- Goal of the exercise
Scan the listing below for the word "parts" and copy every line that has it.
*** Task input Section Begins ***
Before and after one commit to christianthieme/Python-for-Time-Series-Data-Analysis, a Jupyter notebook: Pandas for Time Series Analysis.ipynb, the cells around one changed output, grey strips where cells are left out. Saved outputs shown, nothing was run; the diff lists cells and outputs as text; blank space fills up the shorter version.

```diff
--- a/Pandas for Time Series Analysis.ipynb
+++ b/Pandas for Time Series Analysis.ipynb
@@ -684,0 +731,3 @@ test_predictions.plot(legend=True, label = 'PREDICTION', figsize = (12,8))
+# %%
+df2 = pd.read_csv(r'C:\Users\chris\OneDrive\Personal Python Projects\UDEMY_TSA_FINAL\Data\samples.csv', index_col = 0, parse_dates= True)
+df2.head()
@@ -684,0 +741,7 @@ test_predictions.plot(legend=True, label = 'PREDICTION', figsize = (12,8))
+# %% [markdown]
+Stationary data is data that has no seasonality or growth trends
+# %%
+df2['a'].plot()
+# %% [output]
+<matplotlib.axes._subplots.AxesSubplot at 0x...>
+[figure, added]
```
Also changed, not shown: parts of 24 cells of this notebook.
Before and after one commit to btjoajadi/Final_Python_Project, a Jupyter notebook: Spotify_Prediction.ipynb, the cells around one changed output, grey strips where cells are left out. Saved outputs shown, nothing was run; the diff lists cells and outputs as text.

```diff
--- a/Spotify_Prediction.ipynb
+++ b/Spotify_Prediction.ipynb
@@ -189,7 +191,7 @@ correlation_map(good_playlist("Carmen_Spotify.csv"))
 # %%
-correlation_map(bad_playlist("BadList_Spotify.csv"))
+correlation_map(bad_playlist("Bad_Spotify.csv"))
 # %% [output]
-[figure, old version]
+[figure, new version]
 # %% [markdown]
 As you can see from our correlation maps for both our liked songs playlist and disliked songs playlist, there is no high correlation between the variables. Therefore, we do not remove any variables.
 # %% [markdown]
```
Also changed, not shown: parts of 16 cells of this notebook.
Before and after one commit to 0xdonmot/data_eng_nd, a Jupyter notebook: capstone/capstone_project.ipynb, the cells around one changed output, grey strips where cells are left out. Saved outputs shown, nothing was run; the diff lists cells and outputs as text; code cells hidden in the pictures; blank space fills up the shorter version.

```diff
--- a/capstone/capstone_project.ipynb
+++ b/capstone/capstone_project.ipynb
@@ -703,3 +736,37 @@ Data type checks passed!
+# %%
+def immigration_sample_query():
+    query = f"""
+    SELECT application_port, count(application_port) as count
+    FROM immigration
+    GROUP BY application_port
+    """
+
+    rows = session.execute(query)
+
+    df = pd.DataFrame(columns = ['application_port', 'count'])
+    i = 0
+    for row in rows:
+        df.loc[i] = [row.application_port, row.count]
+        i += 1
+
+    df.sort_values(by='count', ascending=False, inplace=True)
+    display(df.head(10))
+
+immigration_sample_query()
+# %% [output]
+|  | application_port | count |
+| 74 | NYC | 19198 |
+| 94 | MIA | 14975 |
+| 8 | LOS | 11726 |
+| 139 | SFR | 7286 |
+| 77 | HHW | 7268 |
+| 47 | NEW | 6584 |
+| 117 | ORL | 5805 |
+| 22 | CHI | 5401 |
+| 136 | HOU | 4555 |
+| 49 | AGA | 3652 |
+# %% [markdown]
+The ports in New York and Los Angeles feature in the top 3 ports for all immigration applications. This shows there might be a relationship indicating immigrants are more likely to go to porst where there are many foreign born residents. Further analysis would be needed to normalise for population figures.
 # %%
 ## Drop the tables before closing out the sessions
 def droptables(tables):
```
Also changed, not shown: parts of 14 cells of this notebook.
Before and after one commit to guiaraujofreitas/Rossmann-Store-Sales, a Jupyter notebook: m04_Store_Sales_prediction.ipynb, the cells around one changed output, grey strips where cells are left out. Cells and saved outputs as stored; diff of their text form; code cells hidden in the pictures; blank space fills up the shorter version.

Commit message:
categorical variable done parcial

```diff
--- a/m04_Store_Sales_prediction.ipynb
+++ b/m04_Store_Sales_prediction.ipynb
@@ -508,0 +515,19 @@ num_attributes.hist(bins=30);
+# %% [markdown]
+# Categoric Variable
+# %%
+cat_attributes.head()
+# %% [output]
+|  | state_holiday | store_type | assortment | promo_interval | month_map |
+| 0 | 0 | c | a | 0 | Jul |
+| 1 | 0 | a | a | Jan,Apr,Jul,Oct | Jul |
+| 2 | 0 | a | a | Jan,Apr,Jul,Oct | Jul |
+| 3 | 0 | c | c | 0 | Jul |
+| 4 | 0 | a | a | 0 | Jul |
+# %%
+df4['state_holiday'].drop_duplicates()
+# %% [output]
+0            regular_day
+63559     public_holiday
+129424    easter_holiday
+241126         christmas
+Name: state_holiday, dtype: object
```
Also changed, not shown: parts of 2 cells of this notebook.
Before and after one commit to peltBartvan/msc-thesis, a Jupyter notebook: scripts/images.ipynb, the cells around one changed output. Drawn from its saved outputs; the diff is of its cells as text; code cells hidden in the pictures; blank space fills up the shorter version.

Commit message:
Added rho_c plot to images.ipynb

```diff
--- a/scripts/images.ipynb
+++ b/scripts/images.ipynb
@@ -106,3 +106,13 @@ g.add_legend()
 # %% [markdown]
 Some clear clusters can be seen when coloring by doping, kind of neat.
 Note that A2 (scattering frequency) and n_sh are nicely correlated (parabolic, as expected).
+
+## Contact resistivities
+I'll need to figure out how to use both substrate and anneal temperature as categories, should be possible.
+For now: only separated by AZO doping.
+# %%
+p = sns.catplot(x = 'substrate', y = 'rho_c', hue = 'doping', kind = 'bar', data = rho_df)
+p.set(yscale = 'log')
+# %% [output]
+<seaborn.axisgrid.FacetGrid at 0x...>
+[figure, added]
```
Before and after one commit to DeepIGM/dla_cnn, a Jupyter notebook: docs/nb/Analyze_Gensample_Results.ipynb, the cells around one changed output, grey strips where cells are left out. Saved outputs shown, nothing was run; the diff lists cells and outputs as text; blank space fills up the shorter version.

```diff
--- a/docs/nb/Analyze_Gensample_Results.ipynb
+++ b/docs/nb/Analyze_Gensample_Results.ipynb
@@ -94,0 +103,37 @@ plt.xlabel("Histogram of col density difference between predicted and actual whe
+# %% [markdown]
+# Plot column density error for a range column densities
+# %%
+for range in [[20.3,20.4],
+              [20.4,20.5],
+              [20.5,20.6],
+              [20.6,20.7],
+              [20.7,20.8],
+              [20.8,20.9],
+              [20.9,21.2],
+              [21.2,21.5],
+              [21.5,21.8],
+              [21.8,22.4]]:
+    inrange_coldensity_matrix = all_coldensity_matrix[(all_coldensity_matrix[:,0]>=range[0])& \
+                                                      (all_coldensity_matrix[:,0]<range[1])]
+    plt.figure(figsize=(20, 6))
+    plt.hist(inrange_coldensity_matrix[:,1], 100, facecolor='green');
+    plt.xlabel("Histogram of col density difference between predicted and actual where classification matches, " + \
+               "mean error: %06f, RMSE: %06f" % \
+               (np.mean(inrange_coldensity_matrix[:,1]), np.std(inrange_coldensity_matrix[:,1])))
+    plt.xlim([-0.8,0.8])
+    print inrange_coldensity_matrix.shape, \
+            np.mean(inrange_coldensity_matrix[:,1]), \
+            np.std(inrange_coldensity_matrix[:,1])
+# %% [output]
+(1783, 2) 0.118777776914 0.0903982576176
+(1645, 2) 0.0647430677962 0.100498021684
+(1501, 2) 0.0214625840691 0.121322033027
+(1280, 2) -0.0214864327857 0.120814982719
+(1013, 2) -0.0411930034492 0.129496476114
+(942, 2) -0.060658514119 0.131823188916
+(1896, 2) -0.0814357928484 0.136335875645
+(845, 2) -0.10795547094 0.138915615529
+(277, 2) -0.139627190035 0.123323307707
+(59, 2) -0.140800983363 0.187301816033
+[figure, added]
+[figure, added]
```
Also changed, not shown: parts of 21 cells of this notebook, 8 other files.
*** Task input Section Ends ***
- Solution to the problem
Also changed, not shown: parts of 24 cells of this notebook.
Also changed, not shown: parts of 16 cells of this notebook.
Also changed, not shown: parts of 14 cells of this notebook.
Also changed, not shown: parts of 2 cells of this notebook.
Also changed, not shown: parts of 21 cells of this notebook, 8 other files.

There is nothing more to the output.